- **What is needed**:
Your task is to copy each line in the listing that includes the word "border".

- **Data**:
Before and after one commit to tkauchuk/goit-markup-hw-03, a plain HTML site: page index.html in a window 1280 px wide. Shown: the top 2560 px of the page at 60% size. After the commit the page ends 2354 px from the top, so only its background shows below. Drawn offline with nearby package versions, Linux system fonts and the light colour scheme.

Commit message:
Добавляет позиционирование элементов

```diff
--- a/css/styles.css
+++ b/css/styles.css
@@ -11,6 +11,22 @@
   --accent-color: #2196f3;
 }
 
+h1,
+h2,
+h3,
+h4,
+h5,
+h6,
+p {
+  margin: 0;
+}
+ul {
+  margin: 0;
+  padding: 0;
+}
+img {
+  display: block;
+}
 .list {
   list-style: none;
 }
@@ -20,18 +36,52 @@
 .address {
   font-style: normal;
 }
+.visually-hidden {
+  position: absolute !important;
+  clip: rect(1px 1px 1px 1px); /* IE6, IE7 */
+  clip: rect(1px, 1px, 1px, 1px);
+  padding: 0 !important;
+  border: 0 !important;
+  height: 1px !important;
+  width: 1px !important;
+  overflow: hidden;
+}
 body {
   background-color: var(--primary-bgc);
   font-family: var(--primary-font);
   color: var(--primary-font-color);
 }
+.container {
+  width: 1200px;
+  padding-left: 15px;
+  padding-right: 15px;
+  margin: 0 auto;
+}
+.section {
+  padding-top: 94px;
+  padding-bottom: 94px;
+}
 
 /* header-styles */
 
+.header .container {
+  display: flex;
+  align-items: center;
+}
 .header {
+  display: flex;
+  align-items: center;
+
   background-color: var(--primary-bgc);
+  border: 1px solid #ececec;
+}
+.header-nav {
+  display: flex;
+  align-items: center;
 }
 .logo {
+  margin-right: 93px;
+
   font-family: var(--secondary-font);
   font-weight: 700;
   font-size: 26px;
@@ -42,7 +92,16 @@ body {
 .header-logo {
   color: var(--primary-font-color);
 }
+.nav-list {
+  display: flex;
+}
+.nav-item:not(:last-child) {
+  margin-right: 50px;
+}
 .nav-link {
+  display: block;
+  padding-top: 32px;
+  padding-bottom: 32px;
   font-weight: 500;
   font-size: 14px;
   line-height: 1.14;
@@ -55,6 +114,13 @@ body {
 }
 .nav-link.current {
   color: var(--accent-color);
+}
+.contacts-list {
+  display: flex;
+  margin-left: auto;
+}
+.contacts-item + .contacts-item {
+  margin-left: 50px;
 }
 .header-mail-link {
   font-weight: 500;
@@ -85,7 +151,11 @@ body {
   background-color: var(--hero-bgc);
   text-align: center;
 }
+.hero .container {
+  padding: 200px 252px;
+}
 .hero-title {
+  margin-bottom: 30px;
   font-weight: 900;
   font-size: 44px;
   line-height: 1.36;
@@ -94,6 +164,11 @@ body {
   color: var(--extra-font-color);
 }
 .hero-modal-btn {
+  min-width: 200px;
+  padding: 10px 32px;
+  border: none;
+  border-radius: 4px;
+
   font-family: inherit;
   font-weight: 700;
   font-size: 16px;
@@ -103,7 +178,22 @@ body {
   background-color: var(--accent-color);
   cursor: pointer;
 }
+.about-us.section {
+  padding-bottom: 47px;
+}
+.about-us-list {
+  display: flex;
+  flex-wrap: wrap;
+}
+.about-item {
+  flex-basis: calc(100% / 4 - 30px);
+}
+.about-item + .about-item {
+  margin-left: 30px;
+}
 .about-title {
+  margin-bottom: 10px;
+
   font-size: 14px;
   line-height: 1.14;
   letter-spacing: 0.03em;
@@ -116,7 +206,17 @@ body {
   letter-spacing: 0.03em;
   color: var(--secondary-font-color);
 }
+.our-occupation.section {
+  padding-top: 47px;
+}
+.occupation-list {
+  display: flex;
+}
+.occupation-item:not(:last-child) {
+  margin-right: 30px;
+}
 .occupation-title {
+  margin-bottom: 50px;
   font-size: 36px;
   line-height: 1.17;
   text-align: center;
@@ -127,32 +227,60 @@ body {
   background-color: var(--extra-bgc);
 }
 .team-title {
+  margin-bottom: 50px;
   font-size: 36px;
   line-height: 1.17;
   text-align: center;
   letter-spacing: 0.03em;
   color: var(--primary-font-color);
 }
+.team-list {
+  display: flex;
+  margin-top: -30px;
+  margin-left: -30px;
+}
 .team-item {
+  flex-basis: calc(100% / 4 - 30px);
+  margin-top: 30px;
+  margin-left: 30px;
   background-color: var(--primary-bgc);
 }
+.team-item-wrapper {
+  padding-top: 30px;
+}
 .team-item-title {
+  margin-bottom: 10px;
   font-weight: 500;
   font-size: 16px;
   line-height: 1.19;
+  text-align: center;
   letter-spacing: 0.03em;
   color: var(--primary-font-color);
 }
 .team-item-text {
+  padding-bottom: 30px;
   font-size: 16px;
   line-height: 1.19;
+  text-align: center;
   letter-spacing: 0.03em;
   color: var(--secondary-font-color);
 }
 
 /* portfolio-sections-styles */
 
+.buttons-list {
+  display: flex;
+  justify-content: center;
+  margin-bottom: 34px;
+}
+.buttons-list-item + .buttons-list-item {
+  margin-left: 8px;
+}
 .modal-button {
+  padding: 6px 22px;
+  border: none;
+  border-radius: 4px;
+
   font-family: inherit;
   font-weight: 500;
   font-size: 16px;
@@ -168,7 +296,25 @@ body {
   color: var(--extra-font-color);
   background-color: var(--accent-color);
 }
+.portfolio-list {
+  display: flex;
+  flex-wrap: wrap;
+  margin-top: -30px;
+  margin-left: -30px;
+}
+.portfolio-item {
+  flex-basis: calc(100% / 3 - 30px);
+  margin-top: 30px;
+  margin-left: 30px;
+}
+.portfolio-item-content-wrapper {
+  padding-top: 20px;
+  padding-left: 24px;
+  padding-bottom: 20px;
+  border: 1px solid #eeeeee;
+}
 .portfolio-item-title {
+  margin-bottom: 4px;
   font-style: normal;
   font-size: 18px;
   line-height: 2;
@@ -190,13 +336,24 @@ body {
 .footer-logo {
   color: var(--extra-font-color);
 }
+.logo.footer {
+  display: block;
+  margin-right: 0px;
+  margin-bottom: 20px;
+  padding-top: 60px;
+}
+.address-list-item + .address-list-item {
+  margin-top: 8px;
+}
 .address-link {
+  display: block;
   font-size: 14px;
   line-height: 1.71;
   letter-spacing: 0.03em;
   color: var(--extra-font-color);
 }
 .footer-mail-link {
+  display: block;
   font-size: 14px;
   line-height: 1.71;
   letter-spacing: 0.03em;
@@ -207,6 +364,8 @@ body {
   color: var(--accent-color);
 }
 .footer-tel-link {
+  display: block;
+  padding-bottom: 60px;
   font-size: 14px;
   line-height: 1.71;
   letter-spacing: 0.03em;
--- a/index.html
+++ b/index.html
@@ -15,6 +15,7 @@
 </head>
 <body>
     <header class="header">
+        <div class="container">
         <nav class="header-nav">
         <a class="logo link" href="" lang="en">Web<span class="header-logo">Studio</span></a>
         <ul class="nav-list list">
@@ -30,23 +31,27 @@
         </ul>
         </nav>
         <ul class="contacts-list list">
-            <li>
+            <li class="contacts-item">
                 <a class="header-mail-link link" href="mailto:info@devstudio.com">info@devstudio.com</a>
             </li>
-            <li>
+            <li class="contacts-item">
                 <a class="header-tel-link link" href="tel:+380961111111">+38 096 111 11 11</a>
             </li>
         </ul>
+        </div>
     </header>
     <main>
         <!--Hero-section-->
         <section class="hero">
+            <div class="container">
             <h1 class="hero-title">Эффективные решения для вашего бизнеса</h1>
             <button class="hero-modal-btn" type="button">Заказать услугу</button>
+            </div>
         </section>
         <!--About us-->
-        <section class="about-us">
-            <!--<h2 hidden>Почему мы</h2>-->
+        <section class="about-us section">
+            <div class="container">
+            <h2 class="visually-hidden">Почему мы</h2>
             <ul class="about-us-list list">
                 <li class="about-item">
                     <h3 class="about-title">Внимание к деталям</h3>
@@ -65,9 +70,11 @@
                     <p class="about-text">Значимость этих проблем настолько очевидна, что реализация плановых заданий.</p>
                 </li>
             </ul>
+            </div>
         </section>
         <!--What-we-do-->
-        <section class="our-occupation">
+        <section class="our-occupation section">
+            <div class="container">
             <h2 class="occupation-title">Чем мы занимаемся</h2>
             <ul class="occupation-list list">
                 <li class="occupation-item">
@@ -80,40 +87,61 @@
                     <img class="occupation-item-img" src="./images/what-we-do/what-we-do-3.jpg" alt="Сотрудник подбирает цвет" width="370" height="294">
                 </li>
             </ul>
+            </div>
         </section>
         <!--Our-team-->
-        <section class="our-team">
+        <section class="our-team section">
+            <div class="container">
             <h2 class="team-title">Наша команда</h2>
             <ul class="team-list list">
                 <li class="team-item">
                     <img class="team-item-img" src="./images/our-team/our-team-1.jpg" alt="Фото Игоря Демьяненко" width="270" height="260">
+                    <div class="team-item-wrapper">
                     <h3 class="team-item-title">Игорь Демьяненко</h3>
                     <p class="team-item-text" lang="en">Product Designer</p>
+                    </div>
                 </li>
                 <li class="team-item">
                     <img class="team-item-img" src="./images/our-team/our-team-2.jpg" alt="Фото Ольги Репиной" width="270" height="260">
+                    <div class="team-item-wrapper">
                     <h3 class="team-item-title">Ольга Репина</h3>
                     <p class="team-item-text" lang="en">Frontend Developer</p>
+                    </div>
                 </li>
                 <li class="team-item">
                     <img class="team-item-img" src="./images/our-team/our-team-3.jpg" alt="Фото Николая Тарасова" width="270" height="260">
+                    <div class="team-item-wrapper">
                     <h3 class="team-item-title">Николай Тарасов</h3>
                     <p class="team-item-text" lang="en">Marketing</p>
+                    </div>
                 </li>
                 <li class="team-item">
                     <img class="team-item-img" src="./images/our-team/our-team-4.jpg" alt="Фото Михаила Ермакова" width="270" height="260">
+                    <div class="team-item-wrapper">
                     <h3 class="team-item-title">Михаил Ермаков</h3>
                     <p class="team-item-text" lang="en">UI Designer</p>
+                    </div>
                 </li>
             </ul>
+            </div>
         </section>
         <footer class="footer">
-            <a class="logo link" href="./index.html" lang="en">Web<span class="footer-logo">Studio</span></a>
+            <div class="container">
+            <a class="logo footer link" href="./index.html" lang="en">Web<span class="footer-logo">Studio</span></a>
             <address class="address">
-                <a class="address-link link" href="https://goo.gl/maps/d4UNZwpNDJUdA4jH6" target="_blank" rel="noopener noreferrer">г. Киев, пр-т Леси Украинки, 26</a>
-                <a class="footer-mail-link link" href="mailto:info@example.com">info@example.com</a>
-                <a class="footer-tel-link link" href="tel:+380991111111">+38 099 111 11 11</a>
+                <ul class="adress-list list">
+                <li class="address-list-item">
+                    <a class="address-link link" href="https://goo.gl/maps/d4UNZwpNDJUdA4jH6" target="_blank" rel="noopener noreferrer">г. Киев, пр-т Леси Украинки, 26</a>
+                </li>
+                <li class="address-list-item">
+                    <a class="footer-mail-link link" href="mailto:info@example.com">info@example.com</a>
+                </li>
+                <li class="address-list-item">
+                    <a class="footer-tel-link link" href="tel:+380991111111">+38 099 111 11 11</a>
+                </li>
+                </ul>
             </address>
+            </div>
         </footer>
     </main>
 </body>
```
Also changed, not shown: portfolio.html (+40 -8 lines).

- **Response box**:
+  border: 0 !important;
+  border: 1px solid #ececec;
+  border: none;
+  border-radius: 4px;
+  border: none;
+  border-radius: 4px;
+  border: 1px solid #eeeeee;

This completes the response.